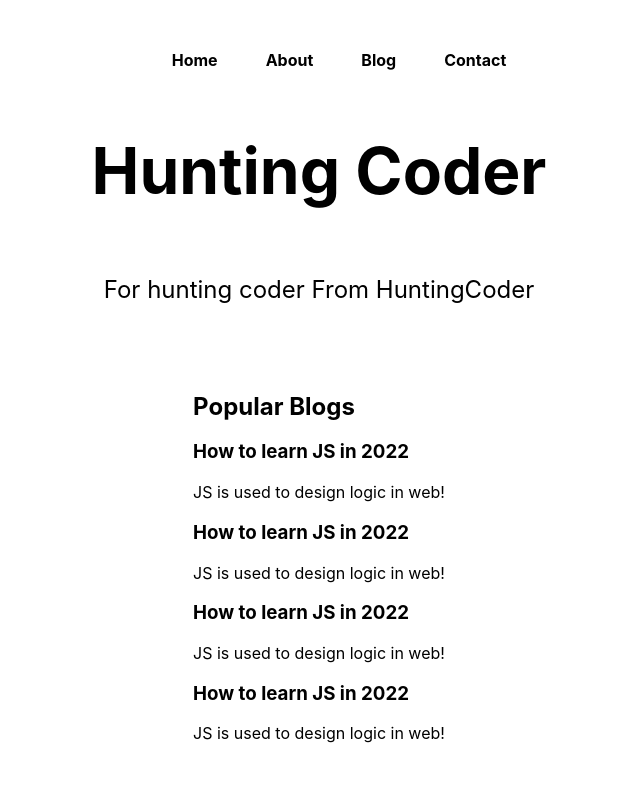
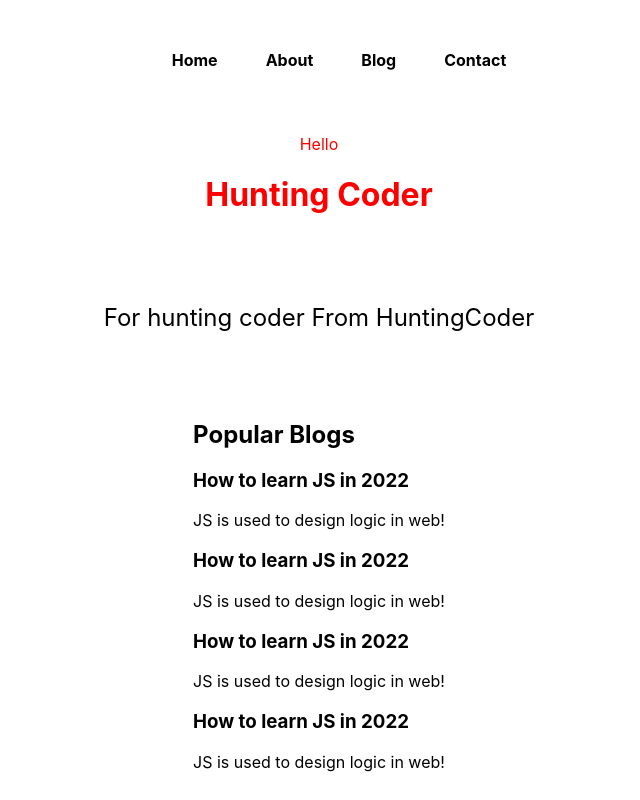
Before and after one commit to ManishBB/HuntingCoder, a Next.js app: page / in a window 1280 px wide. Shown: the top 800 px of the page, without its empty margins (321-961 px from the left). Built offline with nearby package versions, Linux system fonts and the light colour scheme.

Commit message:
Added Styled JSX

```diff
--- a/pages/_app.js
+++ b/pages/_app.js
@@ -1,5 +1,4 @@
 import '../styles/globals.css'
-//import '../styles/style.css'
 
 function MyApp({ Component, pageProps }) {
   return <Component {...pageProps} />
--- /dev/null
+++ b/pages/components/Hello.js
@@ -0,0 +1,18 @@
+import React from 'react'
+
+const Hello = () => {
+  return (
+    <>
+        <style jsx global>
+            {`
+                .mySpan{
+                    color : red;
+                }
+            `}
+        </style>
+        <div className='mySpan'>Hello</div>
+    </>
+  )
+}
+
+export default Hello
--- a/pages/index.js
+++ b/pages/index.js
@@ -3,6 +3,7 @@ import Image from 'next/image'
 import Link from 'next/link'
 import Script from 'next/script'
 import styles from '../styles/Home.module.css'
+import Hello from './components/Hello'
 
 export default function Home() {
   return (
@@ -24,7 +25,8 @@ export default function Home() {
       </nav>
 
       <main className={styles.main}>
-        <h1 className={styles.title}>
+        <Hello />
+        <h1 className='mySpan'>
           Hunting Coder
         </h1>
 
--- a/styles/style.css
+++ /dev/null
@@ -1,3 +0,0 @@
-body{
-    background-color: red;
-}
```
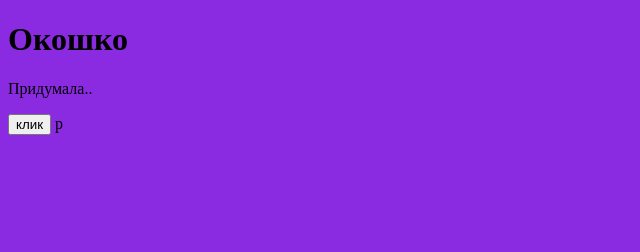
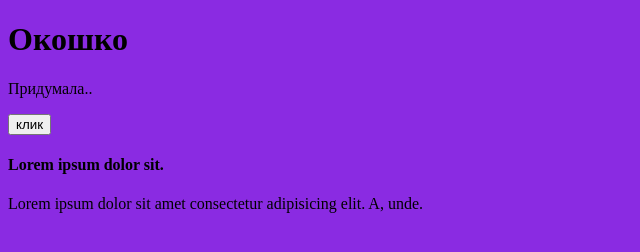
Before and after one commit to dashaRq/requst, a plain HTML site: page index.html in a window 1280 px wide. Shown: the whole page, without its empty margins (0-640 px from the left). Drawn offline with Linux system fonts and the light colour scheme.

Commit message:
добавили текст

```diff
--- a/index.html
+++ b/index.html
@@ -11,6 +11,7 @@
     <h1>Окошко</h1>
     <p>Придумала..</p>
     <button>клик</button>
-    p
-</body>
+    <h4>Lorem ipsum dolor sit.</h4>
+    <p>Lorem ipsum dolor sit amet consectetur adipisicing elit. A, unde.</p>
+    </body>
 </html>
```
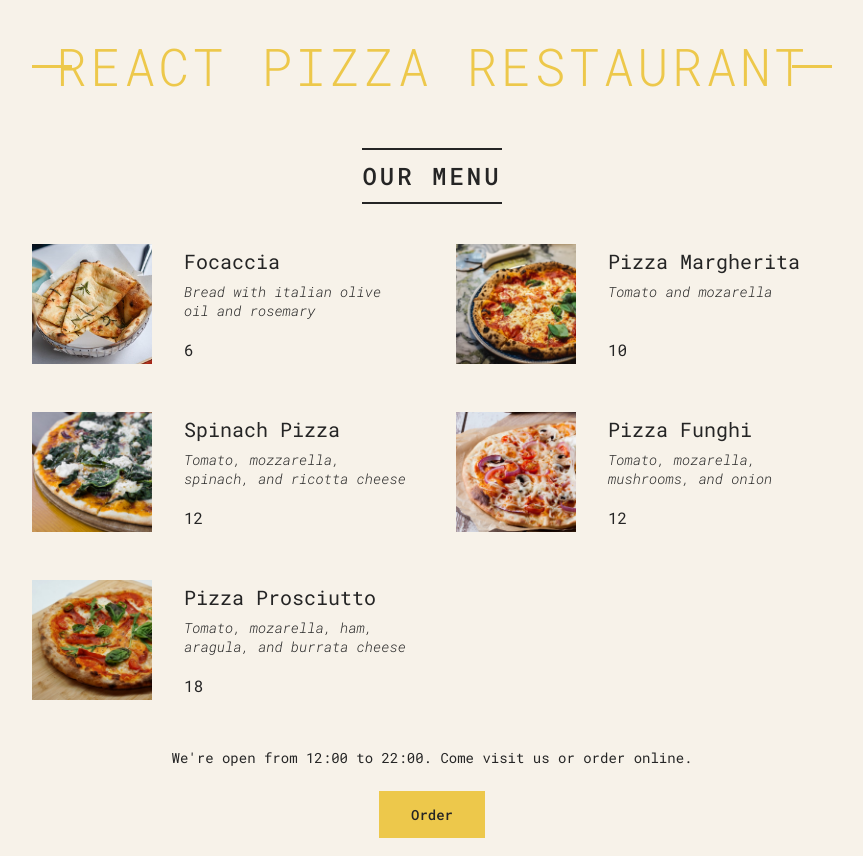
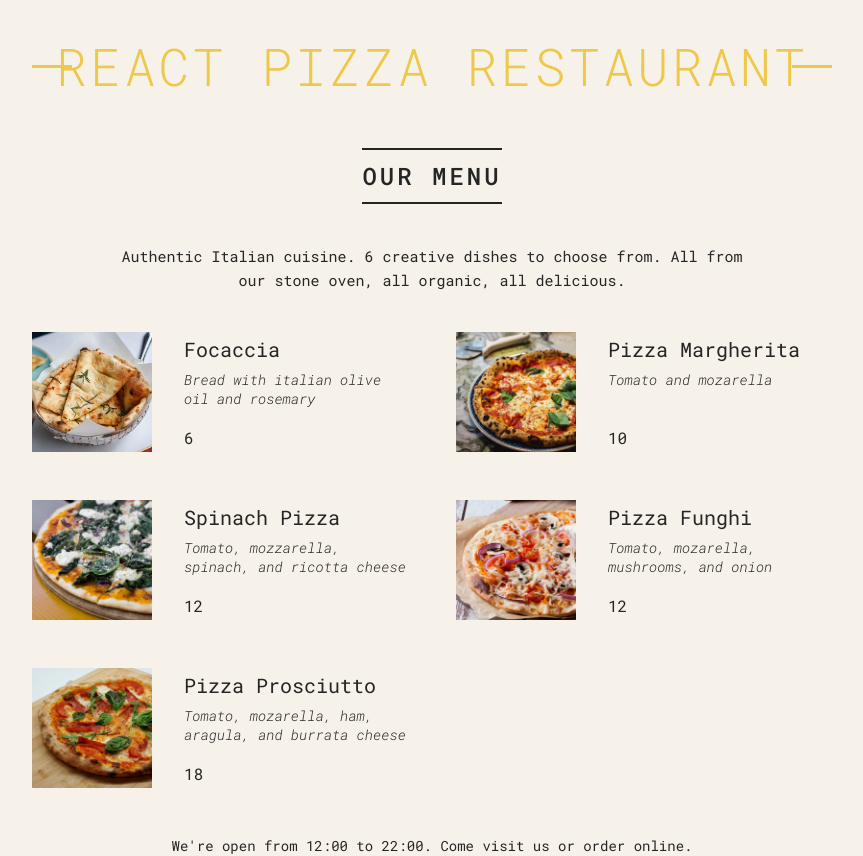
Before and after one commit to Tala-cmd/react-pizza-menu, a React (Vite) app: page / in a window 1280 px wide. Shown: the top 856 px of the page, without its empty margins (208-1071 px from the left). Built offline with nearby package versions, Linux system fonts and the light colour scheme.

Commit message:
React fragments

```diff
--- a/src/App.jsx
+++ b/src/App.jsx
@@ -66,12 +66,18 @@
     <main className="menu">
       <h2>Our Menu</h2>
 
-      {numberOfPizzas > 0 ?
+      {numberOfPizzas > 0 ? (
+      <>
+        <p>
+          Authentic Italian cuisine. 6 creative dishes to choose from.
+          All from our stone oven, all organic, all delicious.
+        </p>
         <ul className="pizzas">
           {pizzaData.map((pizza) => (
           <Pizza pizzaObject={pizza} key={pizza.name} />))}
-        </ul> :
-        <p>We're still working on our menu please come back later😊.</p>
+        </ul>
+      </>) : (
+        <p>We're still working on our menu please come back later😊.</p> )
       }
     </main>
   );
@@ -128,5 +134,5 @@
       <p>We're open from {openHour}:00 to {closeHour}:00. Come visit us or order online.</p>
       <button className="btn">Order</button>
     </div>
-    )
+  )
 }
```
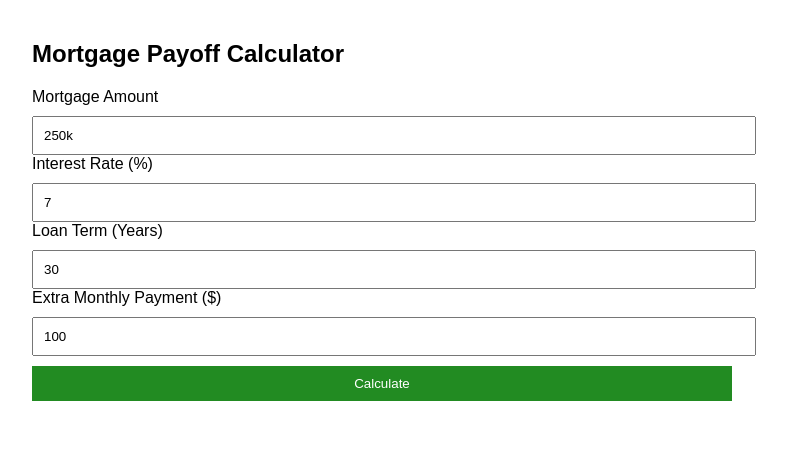
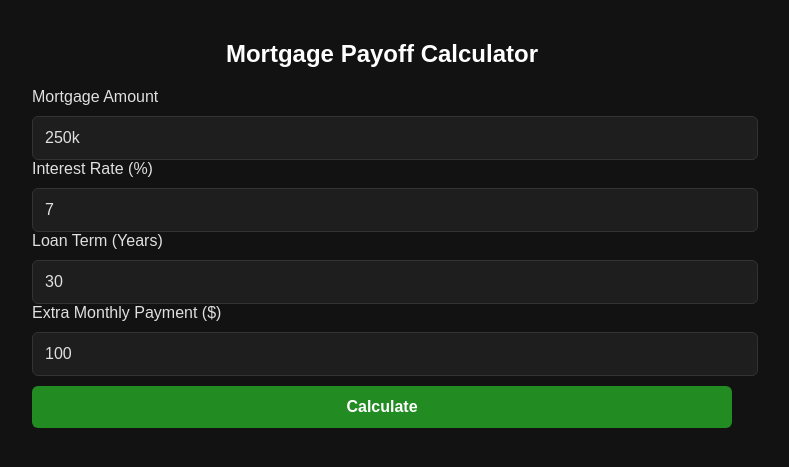
Before and after one commit to DaneJ081/Mortgage-Payoff-Calc, a Flask app: page / in a window 1280 px wide. Shown: the top 467 px of the page, without its empty margins (258-1047 px from the left). Run offline with Flask 3, Linux system fonts and the light colour scheme.

Commit message:
Added favicon and set darkmode

```diff
--- a/app.py
+++ b/app.py
@@ -34,21 +34,27 @@ def index():
         payoff2 = pretty_duration(len(Mon2))
         saved = pretty_duration(len(Mon) - len(Mon2))
 
-        # Generate plot in-memory
+        # Generate plot in-memory (dark mode)
         buf = io.BytesIO()
+        plt.style.use("dark_background")
         plt.figure(figsize=(7, 4))
-        plt.title("Loan Payoff Comparison")
-        plt.xlabel("Months")
-        plt.ylabel("Remaining Balance ($)")
-        plt.grid(True)
+
+        plt.title("Loan Payoff Comparison", color="white")
+        plt.xlabel("Months", color="white")
+        plt.ylabel("Remaining Balance ($)", color="white")
+
+        plt.grid(True, color="#555")  # softer gray grid
+
         plt.plot(Mon, Bal, label="Minimum Payments")
         plt.plot(Mon2, Bal2, label="With Extra")
-        plt.legend()
+
+        plt.legend(facecolor="#222", edgecolor="#444", labelcolor="white")
+
         plt.tight_layout()
-        plt.savefig(buf, format="png")
+        plt.savefig(buf, format="png", dpi=120)
         plt.close()
         buf.seek(0)
-        current_plot = buf  # store for the /plot route
+        current_plot = buf
 
         result = {
             "payoff1": payoff1,
--- a/templates/index.html
+++ b/templates/index.html
@@ -2,30 +2,63 @@
 <html>
 <head>
     <title>Mortgage Calculator</title>
+    <link rel="icon" type="image/png" href="{{ url_for('static', filename='mortgage_icon.png') }}">
     <style>
     body {
-            font-family: Arial;
+        font-family: Arial, sans-serif;
+        background: #121212;
+        color: #e0e0e0;
         max-width: 700px;
         margin: auto;
         padding: 20px;
     }
+
+    h2 {
+        color: #ffffff;
+        text-align: center;
+    }
+
     input, button {
-            padding: 10px;
+        padding: 12px;
         width: 100%;
         margin-top: 10px;
+        border-radius: 6px;
+        border: 1px solid #333;
+        font-size: 16px;
     }
+
+    input {
+        background: #1e1e1e;
+        color: #e0e0e0;
+    }
+
     button {
         background: #228B22;
         color: white;
         border: none;
         cursor: pointer;
+        font-weight: bold;
+        transition: 0.2s;
     }
+
+    button:hover {
+        background: #1a6a1a;
+    }
+
     .result-box {
         margin-top: 20px;
         padding: 15px;
-            background: #efefef;
+        background: #1e1e1e;
+        border: 1px solid #333;
+        border-radius: 8px;
+    }
+
+    img {
+        border: 1px solid #333;
+        border-radius: 6px;
     }
 </style>
+
 </head>
 <body>
 
```
Also changed, not shown: static/mortgage_icon.png (added), 1 other file. Lines whose indentation alone changed are shown as unchanged.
•••••
Problem requirements>
Your answer should consist of each line of the data above in which the word "import" occurs.

Written answer>
 import '../styles/globals.css'
-//import '../styles/style.css'
+import React from 'react'
@@ -3,6 +3,7 @@ import Image from 'next/image'
 import Link from 'next/link'
 import Script from 'next/script'
 import styles from '../styles/Home.module.css'
+import Hello from './components/Hello'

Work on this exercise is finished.